Over the years as a business owner you have continually used your business as a way of bringing awareness to important social issues. Please say more about this.
I’ve used our “marketing” to bring awareness to issues, which are woven into all of our communications. When I manufactured, themes were woven into the fabrics, poetry on hangtags, windows, ads and even invoices. Some themes in the 1980s informed things like monasteries being burned down in Tibet, Free Tibet, and trees being burned down in the rainforests, Save the Rainforests, while the inner spirit stays strong, And Buddha still sits in the garden. Along with personal changes like Menopause Women a Go-Go. I wrote a little booklet saying how women going through this change will be the guides to bring the world through this change into maturity and wisdom (as in our worldwide menopause going on now!).
Our motto “Be Fearless-Choose Love” has been woven into our communications through the years.
Some of the themes on hang tags:
We designed the first fashion organic cotton clothing collection with a theme, Reciprocity and the Matriarchal Lineage, establishing full cycle production, using the “wastes” as “food” for an organic farm. And sharing a culture (and paying them for this). Reciprocity and the Matriarchal lineage.
You have described Outback as a “love temple.” Tell us more about this.
Usually temple shops are outside the temples. I believe it’s all sacred (even the profane!).

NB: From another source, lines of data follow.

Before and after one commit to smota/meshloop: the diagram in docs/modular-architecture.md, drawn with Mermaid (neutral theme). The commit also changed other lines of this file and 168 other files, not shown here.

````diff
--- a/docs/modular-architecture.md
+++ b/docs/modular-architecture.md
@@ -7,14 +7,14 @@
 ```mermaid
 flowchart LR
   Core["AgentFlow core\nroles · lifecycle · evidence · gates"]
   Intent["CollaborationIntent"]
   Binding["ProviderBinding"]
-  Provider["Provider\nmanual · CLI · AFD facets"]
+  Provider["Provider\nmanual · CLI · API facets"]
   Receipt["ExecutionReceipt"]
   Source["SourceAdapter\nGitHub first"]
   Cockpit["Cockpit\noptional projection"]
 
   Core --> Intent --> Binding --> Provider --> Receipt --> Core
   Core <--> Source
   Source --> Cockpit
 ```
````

We are living in the world of spirit and earth. Keeping all life sacred and honoring all of it is essential to keeping life in balance. Not that there aren’t many hypocrisies along the way. One of our lines had the theme of HOPE – Hypocrites of Planet Earth. Not until we acknowledge our hypocrisies is there any hope. And I had a 12-step program for recovering hypocrites (which like all 12-step programs is constant maintenance!).

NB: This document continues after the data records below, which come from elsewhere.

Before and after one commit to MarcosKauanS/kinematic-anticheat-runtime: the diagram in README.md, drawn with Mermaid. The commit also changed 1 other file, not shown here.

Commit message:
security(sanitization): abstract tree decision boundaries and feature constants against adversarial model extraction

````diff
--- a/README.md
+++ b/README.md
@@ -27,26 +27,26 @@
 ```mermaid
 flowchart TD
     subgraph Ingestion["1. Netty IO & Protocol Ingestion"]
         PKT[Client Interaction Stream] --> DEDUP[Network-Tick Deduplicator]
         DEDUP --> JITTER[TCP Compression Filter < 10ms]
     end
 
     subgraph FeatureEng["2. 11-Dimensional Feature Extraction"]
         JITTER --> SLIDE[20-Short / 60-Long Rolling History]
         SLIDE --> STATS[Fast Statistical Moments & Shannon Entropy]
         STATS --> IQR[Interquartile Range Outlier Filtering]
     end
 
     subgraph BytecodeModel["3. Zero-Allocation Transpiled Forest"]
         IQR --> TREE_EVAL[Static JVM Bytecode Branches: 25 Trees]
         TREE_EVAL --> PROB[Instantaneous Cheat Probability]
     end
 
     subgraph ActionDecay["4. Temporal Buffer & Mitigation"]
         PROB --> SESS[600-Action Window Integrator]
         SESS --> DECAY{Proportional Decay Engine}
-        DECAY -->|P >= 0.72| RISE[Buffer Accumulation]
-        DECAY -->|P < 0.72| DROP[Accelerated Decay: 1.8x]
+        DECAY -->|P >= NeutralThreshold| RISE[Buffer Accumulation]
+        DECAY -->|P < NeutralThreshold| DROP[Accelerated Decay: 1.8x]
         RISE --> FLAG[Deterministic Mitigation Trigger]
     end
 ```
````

I see value in many different kinds of practices and points of view leading to unknown places … the mystery. Like the story an old man tells of the things that happened in his life, where a bad thing led to a good thing which led to a bad thing which led to a good thing … this leads some to think it’s all bad and some of us hopeless optimists to think it’s all good (especially because I surround myself with great dance partners!).
Devi, where did your sense of fairness come from?
Devi is the name of the mother. I have my connection to “The Mother” and channel her energy in both a universal way as well as a “householder” way. I had guardianship of my brothers and sisters from a young age, as well as daughters of my own and loving friends and a community that I care deeply about. As one of my friend’s mother says, “it’s all relatives,” which I know to be true. My fairness comes from my awareness of our oneness!
Many of our readers from the Bay Area will also be familiar with other stores you have created.
Currently our Bay Area shops are in Berkeley on Fourth Street, a very fun area, and in Point Richmond, the “Hidden City” on the Bay.
Thanks so much for doing this interview with us today. Do you have any last comments or thoughts you would like to share with our readers?
This article comes out on my birthday, what a fun gift! Thank you. We will have our one year anniversary party on this First Friday. I’ll be there and looking forward to seeing the friends I’ve made and meeting many new ones!
Be Fearless – Choose Love
Outback in the Temple of Venus
275 East Main St. Ashland
Check out their website here